*** Record extracts Section Begins ***

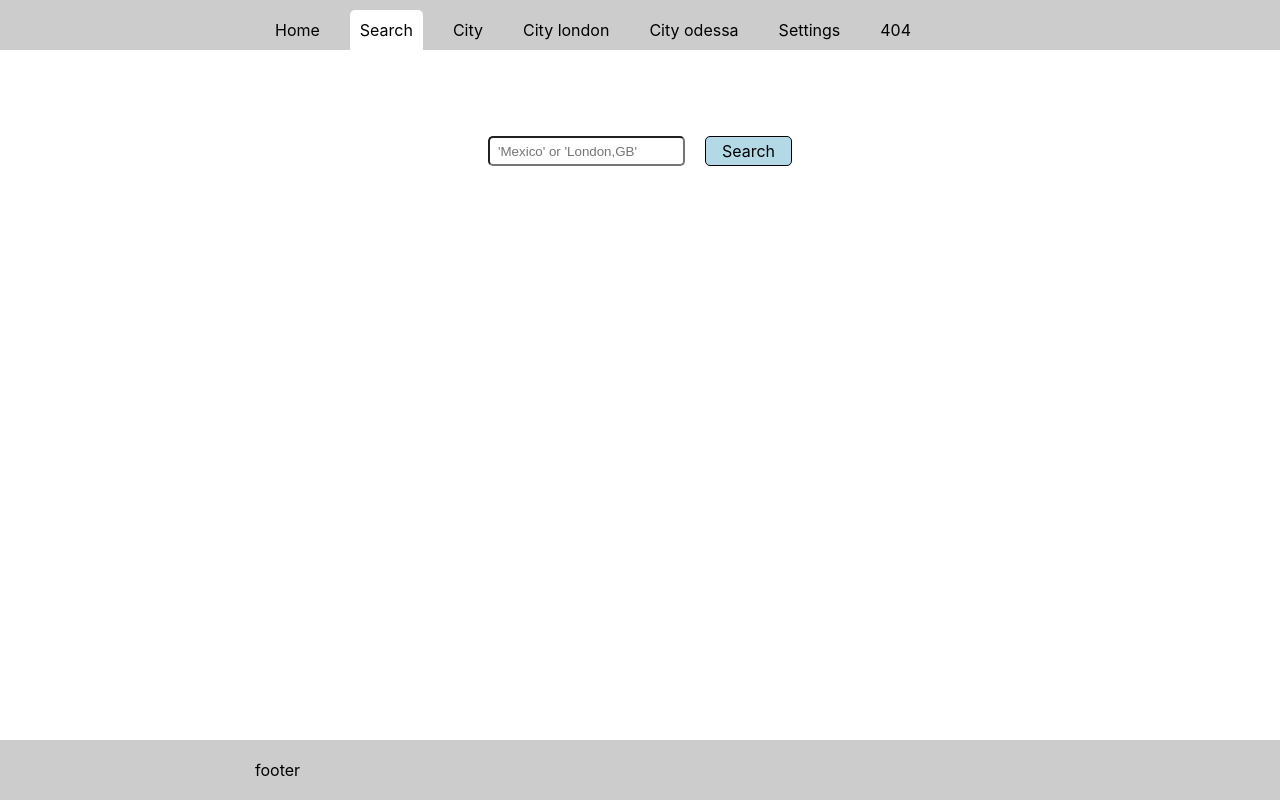
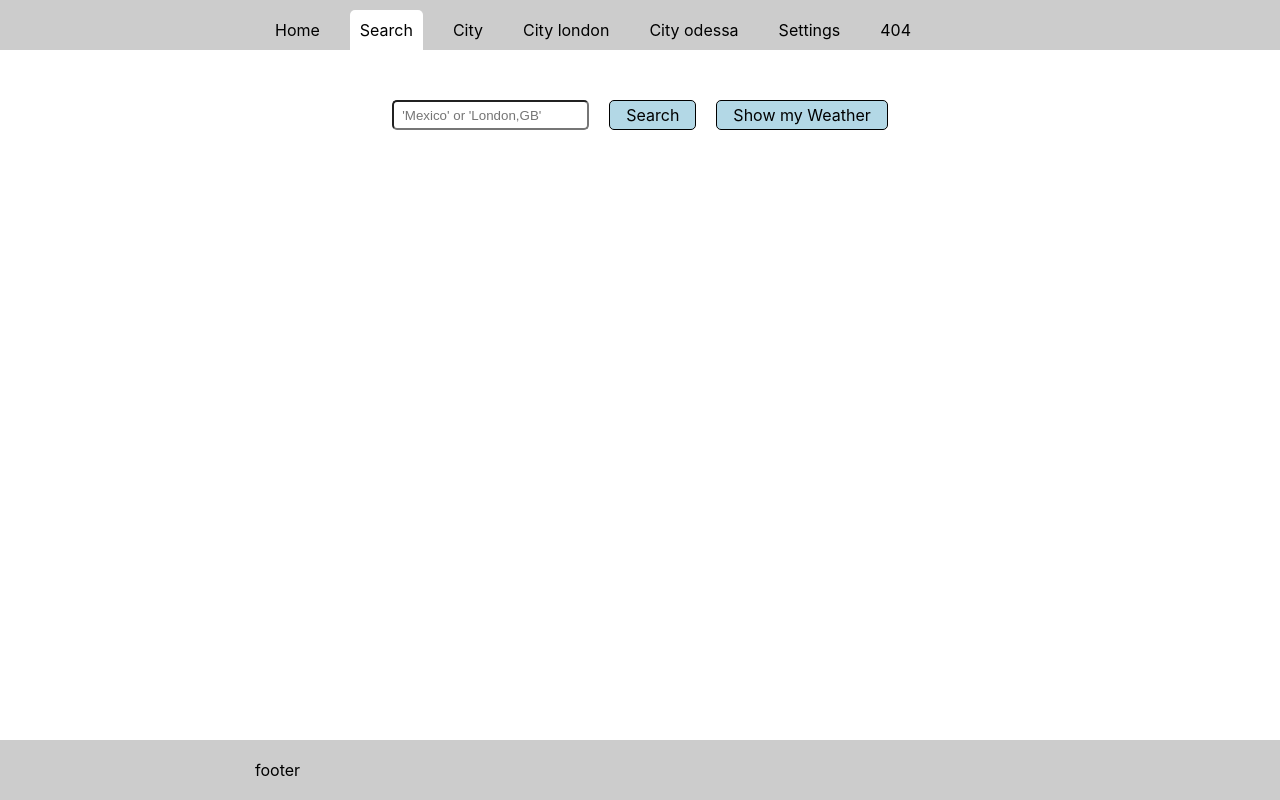
Before and after one commit to gasymov-rustam/weather, a React (Create React App) app: page /search in a window 1280 px wide. Built offline with nearby package versions, Linux system fonts and the light colour scheme; no server answers.

Commit message:
added geoposition btn

```diff
--- a/src/App.css
+++ b/src/App.css
@@ -8,13 +8,14 @@
   gap: 15px;
 }
 
-.container > div {
+.favoritesWrapper {
   display: flex;
   flex-direction: column;
   gap: 15px;
 }
 .app {
   flex: 1;
+
 }
 
 .homeTitle {
@@ -28,9 +29,15 @@
   display: flex;
   justify-content: center;
   gap: 20px;
-  padding: 16px 0;
-  margin-top: 50px;
 }
+
+.formWrapper {
+  display: flex;
+  justify-content: center;
+  gap: 20px;
+  margin-top: 30px;
+}
+
 
 .searchInput {
   padding: 4px 8px;
--- a/src/api/weather.js
+++ b/src/api/weather.js
@@ -19,10 +19,6 @@ api.interceptors.response.use(
 );
 
 export function getCurrentWeatherByCityName(params) {
-  // let str = '';
-  // console.log(settings);
-  // Object.keys(settings).map(key => str+=`&${key}=${settings[key]}`)
-  console.log(params);
   return api.get(`/weather`, {params});
 }
 export function getCurrentWeatherByCityId(params) {
--- a/src/components/ALert/Alert.jsx
+++ b/src/components/ALert/Alert.jsx
@@ -1,16 +1,21 @@
 import { useHistory } from "react-router";
 import styles from "./Alert.module.css";
 
-export default function Alert({ visibility }) {
+export default function Alert({ visibility, coords, setCoords }) {
   const history = useHistory();
-  function handler (){
+  function handler() {
     visibility(false);
-    history.push(`/search`)
+    setCoords(false);
+    history.push(`/search`);
   }
   return (
     <div className={styles.wrapper}>
       <div className={styles.description}>
-        <h3>City not found, please try again!</h3>
+        {coords ? (
+          <h3>Set in your browser preferences "Allow browser to detect location!!"</h3>
+        ) : (
+          <h3>City not found, please try again!</h3>
+        )}
         <button onClick={handler}>Back to Search</button>
       </div>
     </div>
--- a/src/components/Header.css
+++ b/src/components/Header.css
@@ -24,6 +24,5 @@
   width: 100%;
   height: auto;
   color: #fff;
-  /* position: relative; */
   border-radius: 20px;
 }
--- a/src/components/Weather/Weather.jsx
+++ b/src/components/Weather/Weather.jsx
@@ -1,5 +1,4 @@
 import styles from "./Weather.module.css";
-import { useData } from "../../hooks/useData";
 import RoutetoFullInformation from "./RoutetoFullInformation";
 import FullWeather from "./FullWeather";
 import Favorite from "./Favorite";
@@ -7,7 +6,6 @@ import MainInfoWeather from "./MainInfoWeather";
 import CurrentInfoWeather from "./CurrentInfoWeather";
 
 export default function Weather({ data, full, button }) {
-  const [{ settings }] = useData();
 
   return (
     <>
--- a/src/hooks/useData.jsx
+++ b/src/hooks/useData.jsx
@@ -1,4 +1,4 @@
-import { useMemo, useContext, useEffect, useReducer, createContext } from 'react';
+import { useMemo, useContext, useReducer, createContext } from 'react';
 
 const initialState = {
   load: false,
--- a/src/routes/City.jsx
+++ b/src/routes/City.jsx
@@ -62,7 +62,7 @@ export default function City() {
       dispatch({ type: "LOAD", payload: false });
       console.warn("Coords and cityName is not defined! Redirect to 404!");
     }
-  }, [cityName]);
+  }, [cityName, dispatch,settings, foundCityWeather]);
 
   return (
     <>
--- a/src/routes/Home.jsx
+++ b/src/routes/Home.jsx
@@ -1,29 +1,33 @@
-import { getCurrentWeatherByCityId } from '../api/weather';
-import { useData } from '../hooks/useData';
-import { useEffect, useState } from 'react';
-import Load from '../components/Load/Load';
-import Weather from '../components/Weather/Weather';
+import { getCurrentWeatherByCityId } from "../api/weather";
+import { useData } from "../hooks/useData";
+import { useEffect, useState } from "react";
+import Load from "../components/Load/Load";
+import Weather from "../components/Weather/Weather";
 
 export default function Home() {
   const [{ citiesId, load, settings }, dispatch] = useData();
   const [cities, setCities] = useState([]);
 
   useEffect(() => {
-    dispatch({type: "LOAD", payload: true})
+    dispatch({ type: "LOAD", payload: true });
     if (citiesId.length > 0) {
       (async function () {
-        const response = await Promise.all(citiesId.map((id) => getCurrentWeatherByCityId({id, ...settings})));
-        const citiesWeather = response.map((item) => {
-          const [cityWeather, cityWeatherError] = item;
-          if (!cityWeatherError) return cityWeather;
-        }).filter(Boolean);
+        const response = await Promise.all(
+          citiesId.map((id) => getCurrentWeatherByCityId({ id, ...settings }))
+        );
+        const citiesWeather = response
+          .map((item) => {
+            const [cityWeather, cityWeatherError] = item;
+            if (!cityWeatherError) return cityWeather;
+          })
+          .filter(Boolean);
         setCities(citiesWeather);
-      dispatch({type: "LOAD", payload: false})
+        dispatch({ type: "LOAD", payload: false });
       })();
     }
-  }, [citiesId, dispatch]);
+  }, [citiesId, dispatch, settings]);
   return (
-    <div>
+    <div className="favoritesWrapper">
       {load && <Load />}
       {cities.length > 0 ? (
         cities.map((item) => <Weather key={item.id} data={item} button />)
--- a/src/routes/Search.jsx
+++ b/src/routes/Search.jsx
@@ -1,23 +1,47 @@
 import { useHistory } from "react-router";
-import { getCurrentWeatherByCityName } from "../api/weather";
+import { getCurrentWeatherByCityName, getCurrentWeatherByCoords } from "../api/weather";
 import { useData } from "../hooks/useData";
-import { useState, useEffect } from "react";
+import { useState} from "react";
 import Alert from "../components/ALert/Alert";
 
 export default function Search() {
   const [visible, setVisible] = useState(false);
+  const [nocoords, setNoCoords] = useState(false);
   const history = useHistory();
-  const [{settings}, dispatch] = useData();
-  useEffect(() => {
-    navigator.geolocation.getCurrentPosition((pos) => {
-      console.log(pos);
-    })
-  }, [])
+  const [{ settings }, dispatch] = useData();
+
+  async function handlerClick() {
+    setNoCoords(false);
+    navigator.geolocation.getCurrentPosition(
+      async (pos) => {
+        // console.log(pos);
+        const [getWeatherPos, getWeatherPosError] = await getCurrentWeatherByCoords({
+          lat: pos.coords.latitude,
+          lon: pos.coords.longitude,
+          ...settings,
+        });
+        if (getWeatherPosError) {
+          setVisible(true);
+          return;
+        }
+        if (getWeatherPos) {
+          // history.push(`/city/${getWeatherPos.name},${getWeatherPos.sys.country}`)
+        }
+      },
+      (error) => {
+        if (error){
+          setVisible(true);
+          setNoCoords(true);
+          return;
+        }
+      }
+    );
+  }
 
   async function handleSubmit(e) {
     e.preventDefault();
     const searchQuery = e.target.search.value.trim();
-    const [city, cityError] = await getCurrentWeatherByCityName({q:searchQuery, ...settings});
+    const [city, cityError] = await getCurrentWeatherByCityName({ q: searchQuery, ...settings });
     if (cityError) {
       setVisible(true);
       e.target.search.value = "";
@@ -29,8 +53,9 @@ export default function Search() {
     }
   }
   return (
-    <div>
-      {visible && <Alert visibility={setVisible} />}
+    <div className="formWrapper">
+      {visible && <Alert visibility={setVisible} coords={nocoords} setCoords={setNoCoords}/>}
+      {/* {visible && <Alert visibility={setVisible} coords={nocoords} />} */}
       <form onSubmit={handleSubmit} className="searchForm">
         <input
           type="search"
@@ -43,6 +68,9 @@ export default function Search() {
           Search
         </button>
       </form>
+      <button type="submit" className="searchBtn" onClick={() => handlerClick()}>
+        Show my Weather
+      </button>
     </div>
   );
 }
```
Also changed, not shown: src/routes/Settings.jsx (+0 -104 lines), src/index.css (line endings or trailing spaces).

*** Record extracts Section Ends ***

**Description of the task:** Copy every line from the material in which the word "type" can be found.

**Exercise result:**
       dispatch({ type: "LOAD", payload: false });
-    dispatch({type: "LOAD", payload: true})
+    dispatch({ type: "LOAD", payload: true });
-      dispatch({type: "LOAD", payload: false})
+        dispatch({ type: "LOAD", payload: false });
           type="search"
+      <button type="submit" className="searchBtn" onClick={() => handlerClick()}>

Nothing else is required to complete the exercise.